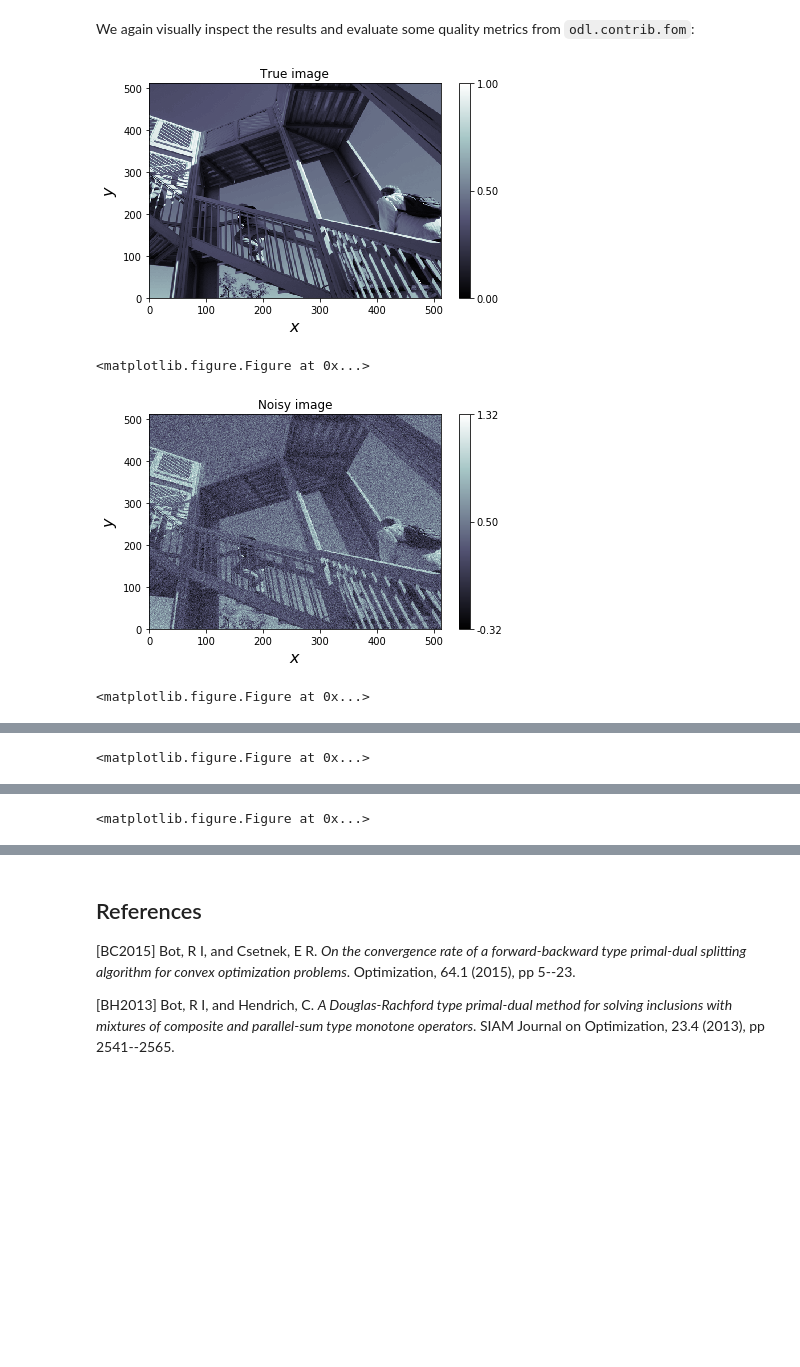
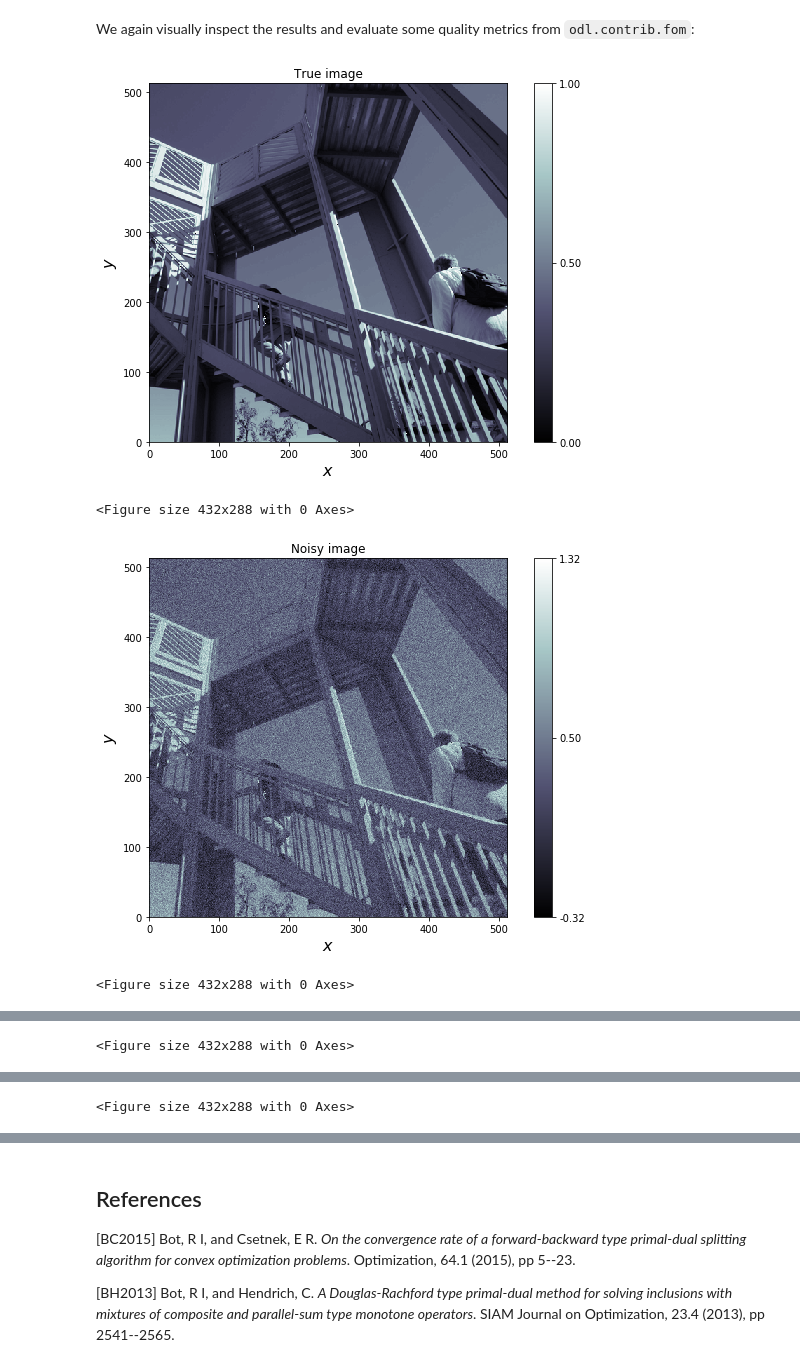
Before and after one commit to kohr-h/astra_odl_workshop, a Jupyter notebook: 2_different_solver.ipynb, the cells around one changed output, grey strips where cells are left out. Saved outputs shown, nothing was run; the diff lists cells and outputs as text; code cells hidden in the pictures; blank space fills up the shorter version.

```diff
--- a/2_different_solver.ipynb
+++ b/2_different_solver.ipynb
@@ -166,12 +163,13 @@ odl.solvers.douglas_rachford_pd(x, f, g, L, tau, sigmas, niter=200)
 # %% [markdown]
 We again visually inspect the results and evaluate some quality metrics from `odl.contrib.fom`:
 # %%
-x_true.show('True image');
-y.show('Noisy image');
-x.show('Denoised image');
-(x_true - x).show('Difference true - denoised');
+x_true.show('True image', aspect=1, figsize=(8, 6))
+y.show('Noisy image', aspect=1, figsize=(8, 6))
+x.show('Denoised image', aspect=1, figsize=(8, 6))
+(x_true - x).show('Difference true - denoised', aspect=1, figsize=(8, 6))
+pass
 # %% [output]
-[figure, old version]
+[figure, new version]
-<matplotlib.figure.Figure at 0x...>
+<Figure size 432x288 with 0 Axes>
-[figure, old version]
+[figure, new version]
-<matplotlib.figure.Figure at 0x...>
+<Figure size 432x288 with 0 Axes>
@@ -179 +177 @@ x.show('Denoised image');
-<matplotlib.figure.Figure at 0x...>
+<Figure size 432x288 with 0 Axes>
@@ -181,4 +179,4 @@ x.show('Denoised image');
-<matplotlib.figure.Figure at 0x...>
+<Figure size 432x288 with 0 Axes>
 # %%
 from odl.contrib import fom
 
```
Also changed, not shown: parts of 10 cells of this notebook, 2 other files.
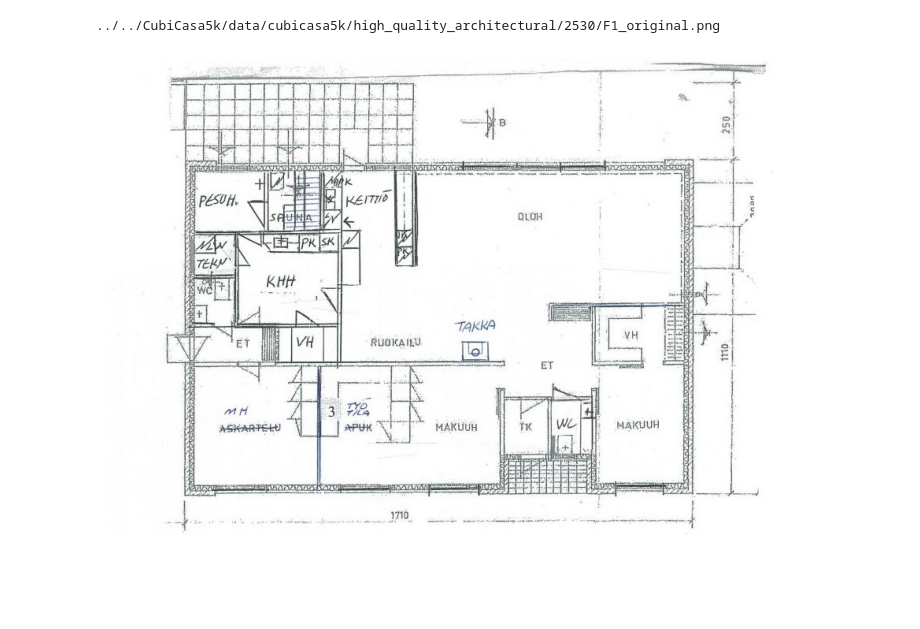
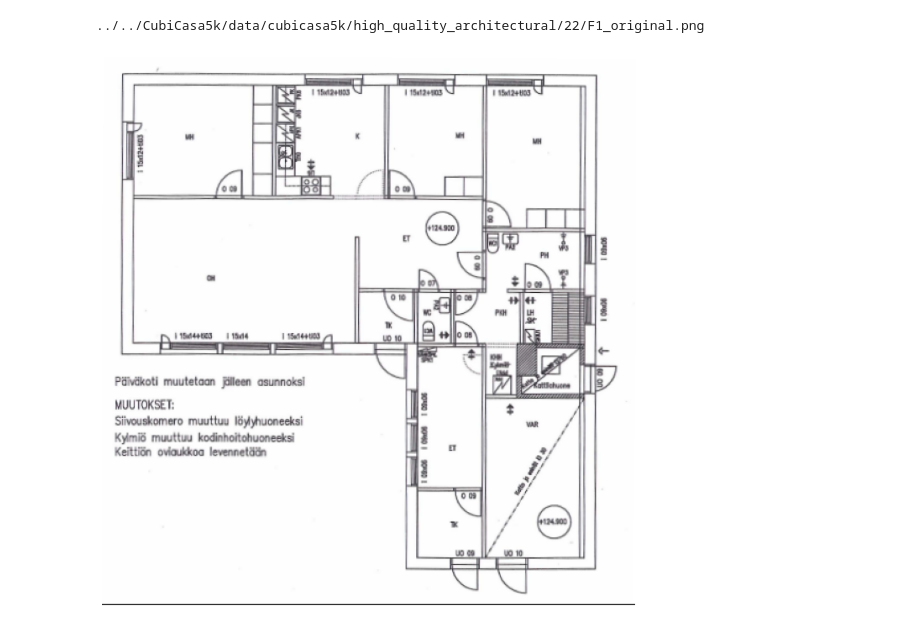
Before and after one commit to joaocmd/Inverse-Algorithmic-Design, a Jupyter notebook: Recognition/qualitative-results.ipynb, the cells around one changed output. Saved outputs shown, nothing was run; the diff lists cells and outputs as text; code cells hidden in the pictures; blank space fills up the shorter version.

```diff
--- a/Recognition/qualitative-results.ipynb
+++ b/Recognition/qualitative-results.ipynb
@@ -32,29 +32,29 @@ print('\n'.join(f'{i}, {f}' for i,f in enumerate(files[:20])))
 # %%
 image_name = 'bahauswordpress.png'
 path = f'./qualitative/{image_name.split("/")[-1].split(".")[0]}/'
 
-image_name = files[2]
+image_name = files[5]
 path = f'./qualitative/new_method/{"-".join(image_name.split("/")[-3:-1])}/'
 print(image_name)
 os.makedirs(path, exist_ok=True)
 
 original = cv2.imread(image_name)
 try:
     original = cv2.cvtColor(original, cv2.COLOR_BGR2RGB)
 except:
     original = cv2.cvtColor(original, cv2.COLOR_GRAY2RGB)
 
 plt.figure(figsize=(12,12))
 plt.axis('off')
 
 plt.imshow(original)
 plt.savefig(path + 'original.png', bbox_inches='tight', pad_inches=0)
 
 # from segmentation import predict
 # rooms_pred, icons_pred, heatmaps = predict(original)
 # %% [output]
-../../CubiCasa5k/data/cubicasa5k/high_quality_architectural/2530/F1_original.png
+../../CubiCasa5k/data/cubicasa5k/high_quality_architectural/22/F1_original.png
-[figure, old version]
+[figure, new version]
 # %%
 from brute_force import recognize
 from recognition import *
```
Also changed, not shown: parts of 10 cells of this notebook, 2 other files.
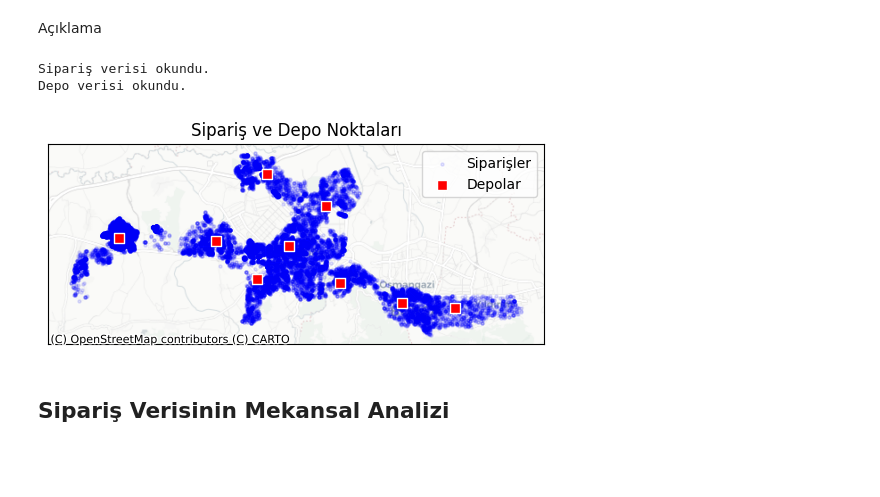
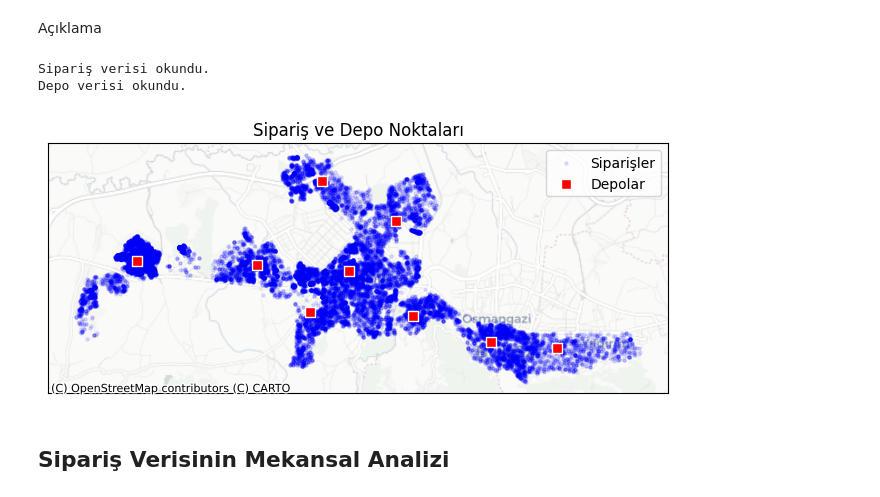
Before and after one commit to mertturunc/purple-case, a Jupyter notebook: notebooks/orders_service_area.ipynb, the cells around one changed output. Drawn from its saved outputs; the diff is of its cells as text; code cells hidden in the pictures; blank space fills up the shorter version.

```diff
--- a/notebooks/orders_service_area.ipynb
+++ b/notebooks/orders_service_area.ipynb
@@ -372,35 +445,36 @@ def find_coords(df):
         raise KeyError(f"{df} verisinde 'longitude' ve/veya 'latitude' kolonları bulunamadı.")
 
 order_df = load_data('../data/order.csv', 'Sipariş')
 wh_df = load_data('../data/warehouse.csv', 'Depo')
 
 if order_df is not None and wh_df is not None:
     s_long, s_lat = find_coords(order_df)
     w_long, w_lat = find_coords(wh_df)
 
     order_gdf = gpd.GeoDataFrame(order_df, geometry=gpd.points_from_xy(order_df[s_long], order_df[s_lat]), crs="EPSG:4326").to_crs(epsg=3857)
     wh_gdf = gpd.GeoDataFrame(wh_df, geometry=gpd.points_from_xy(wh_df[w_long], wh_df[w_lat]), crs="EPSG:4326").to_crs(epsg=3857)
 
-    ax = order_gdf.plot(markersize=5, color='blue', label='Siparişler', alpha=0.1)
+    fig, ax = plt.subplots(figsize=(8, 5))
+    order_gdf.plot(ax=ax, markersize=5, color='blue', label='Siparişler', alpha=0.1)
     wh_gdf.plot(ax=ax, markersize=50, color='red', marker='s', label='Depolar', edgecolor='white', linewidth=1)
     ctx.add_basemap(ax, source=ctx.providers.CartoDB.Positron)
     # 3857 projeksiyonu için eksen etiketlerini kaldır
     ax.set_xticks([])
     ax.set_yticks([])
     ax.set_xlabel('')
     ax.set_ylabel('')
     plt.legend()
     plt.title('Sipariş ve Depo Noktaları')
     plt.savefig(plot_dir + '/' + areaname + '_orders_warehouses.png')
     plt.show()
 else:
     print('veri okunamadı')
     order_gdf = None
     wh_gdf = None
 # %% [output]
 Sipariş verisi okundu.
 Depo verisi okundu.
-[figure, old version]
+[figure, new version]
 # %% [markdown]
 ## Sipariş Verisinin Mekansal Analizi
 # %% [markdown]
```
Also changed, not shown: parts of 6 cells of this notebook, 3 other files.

#####

Reprint the listing above verbatim but drop the images.

### [Worked solution]
Before and after one commit to kohr-h/astra_odl_workshop, a Jupyter notebook: 2_different_solver.ipynb, the cells around one changed output, grey strips where cells are left out. Saved outputs shown, nothing was run; the diff lists cells and outputs as text; code cells hidden in the pictures; blank space fills up the shorter version.

```diff
--- a/2_different_solver.ipynb
+++ b/2_different_solver.ipynb
@@ -166,12 +163,13 @@ odl.solvers.douglas_rachford_pd(x, f, g, L, tau, sigmas, niter=200)
 # %% [markdown]
 We again visually inspect the results and evaluate some quality metrics from `odl.contrib.fom`:
 # %%
-x_true.show('True image');
-y.show('Noisy image');
-x.show('Denoised image');
-(x_true - x).show('Difference true - denoised');
+x_true.show('True image', aspect=1, figsize=(8, 6))
+y.show('Noisy image', aspect=1, figsize=(8, 6))
+x.show('Denoised image', aspect=1, figsize=(8, 6))
+(x_true - x).show('Difference true - denoised', aspect=1, figsize=(8, 6))
+pass
 # %% [output]
-[figure, old version]
+[figure, new version]
-<matplotlib.figure.Figure at 0x...>
+<Figure size 432x288 with 0 Axes>
-[figure, old version]
+[figure, new version]
-<matplotlib.figure.Figure at 0x...>
+<Figure size 432x288 with 0 Axes>
@@ -179 +177 @@ x.show('Denoised image');
-<matplotlib.figure.Figure at 0x...>
+<Figure size 432x288 with 0 Axes>
@@ -181,4 +179,4 @@ x.show('Denoised image');
-<matplotlib.figure.Figure at 0x...>
+<Figure size 432x288 with 0 Axes>
 # %%
 from odl.contrib import fom
 
```
Also changed, not shown: parts of 10 cells of this notebook, 2 other files.
Before and after one commit to joaocmd/Inverse-Algorithmic-Design, a Jupyter notebook: Recognition/qualitative-results.ipynb, the cells around one changed output. Saved outputs shown, nothing was run; the diff lists cells and outputs as text; code cells hidden in the pictures; blank space fills up the shorter version.

```diff
--- a/Recognition/qualitative-results.ipynb
+++ b/Recognition/qualitative-results.ipynb
@@ -32,29 +32,29 @@ print('\n'.join(f'{i}, {f}' for i,f in enumerate(files[:20])))
 # %%
 image_name = 'bahauswordpress.png'
 path = f'./qualitative/{image_name.split("/")[-1].split(".")[0]}/'
 
-image_name = files[2]
+image_name = files[5]
 path = f'./qualitative/new_method/{"-".join(image_name.split("/")[-3:-1])}/'
 print(image_name)
 os.makedirs(path, exist_ok=True)
 
 original = cv2.imread(image_name)
 try:
     original = cv2.cvtColor(original, cv2.COLOR_BGR2RGB)
 except:
     original = cv2.cvtColor(original, cv2.COLOR_GRAY2RGB)
 
 plt.figure(figsize=(12,12))
 plt.axis('off')
 
 plt.imshow(original)
 plt.savefig(path + 'original.png', bbox_inches='tight', pad_inches=0)
 
 # from segmentation import predict
 # rooms_pred, icons_pred, heatmaps = predict(original)
 # %% [output]
-../../CubiCasa5k/data/cubicasa5k/high_quality_architectural/2530/F1_original.png
+../../CubiCasa5k/data/cubicasa5k/high_quality_architectural/22/F1_original.png
-[figure, old version]
+[figure, new version]
 # %%
 from brute_force import recognize
 from recognition import *
```
Also changed, not shown: parts of 10 cells of this notebook, 2 other files.
Before and after one commit to mertturunc/purple-case, a Jupyter notebook: notebooks/orders_service_area.ipynb, the cells around one changed output. Drawn from its saved outputs; the diff is of its cells as text; code cells hidden in the pictures; blank space fills up the shorter version.

```diff
--- a/notebooks/orders_service_area.ipynb
+++ b/notebooks/orders_service_area.ipynb
@@ -372,35 +445,36 @@ def find_coords(df):
         raise KeyError(f"{df} verisinde 'longitude' ve/veya 'latitude' kolonları bulunamadı.")
 
 order_df = load_data('../data/order.csv', 'Sipariş')
 wh_df = load_data('../data/warehouse.csv', 'Depo')
 
 if order_df is not None and wh_df is not None:
     s_long, s_lat = find_coords(order_df)
     w_long, w_lat = find_coords(wh_df)
 
     order_gdf = gpd.GeoDataFrame(order_df, geometry=gpd.points_from_xy(order_df[s_long], order_df[s_lat]), crs="EPSG:4326").to_crs(epsg=3857)
     wh_gdf = gpd.GeoDataFrame(wh_df, geometry=gpd.points_from_xy(wh_df[w_long], wh_df[w_lat]), crs="EPSG:4326").to_crs(epsg=3857)
 
-    ax = order_gdf.plot(markersize=5, color='blue', label='Siparişler', alpha=0.1)
+    fig, ax = plt.subplots(figsize=(8, 5))
+    order_gdf.plot(ax=ax, markersize=5, color='blue', label='Siparişler', alpha=0.1)
     wh_gdf.plot(ax=ax, markersize=50, color='red', marker='s', label='Depolar', edgecolor='white', linewidth=1)
     ctx.add_basemap(ax, source=ctx.providers.CartoDB.Positron)
     # 3857 projeksiyonu için eksen etiketlerini kaldır
     ax.set_xticks([])
     ax.set_yticks([])
     ax.set_xlabel('')
     ax.set_ylabel('')
     plt.legend()
     plt.title('Sipariş ve Depo Noktaları')
     plt.savefig(plot_dir + '/' + areaname + '_orders_warehouses.png')
     plt.show()
 else:
     print('veri okunamadı')
     order_gdf = None
     wh_gdf = None
 # %% [output]
 Sipariş verisi okundu.
 Depo verisi okundu.
-[figure, old version]
+[figure, new version]
 # %% [markdown]
 ## Sipariş Verisinin Mekansal Analizi
 # %% [markdown]
```
Also changed, not shown: parts of 6 cells of this notebook, 3 other files.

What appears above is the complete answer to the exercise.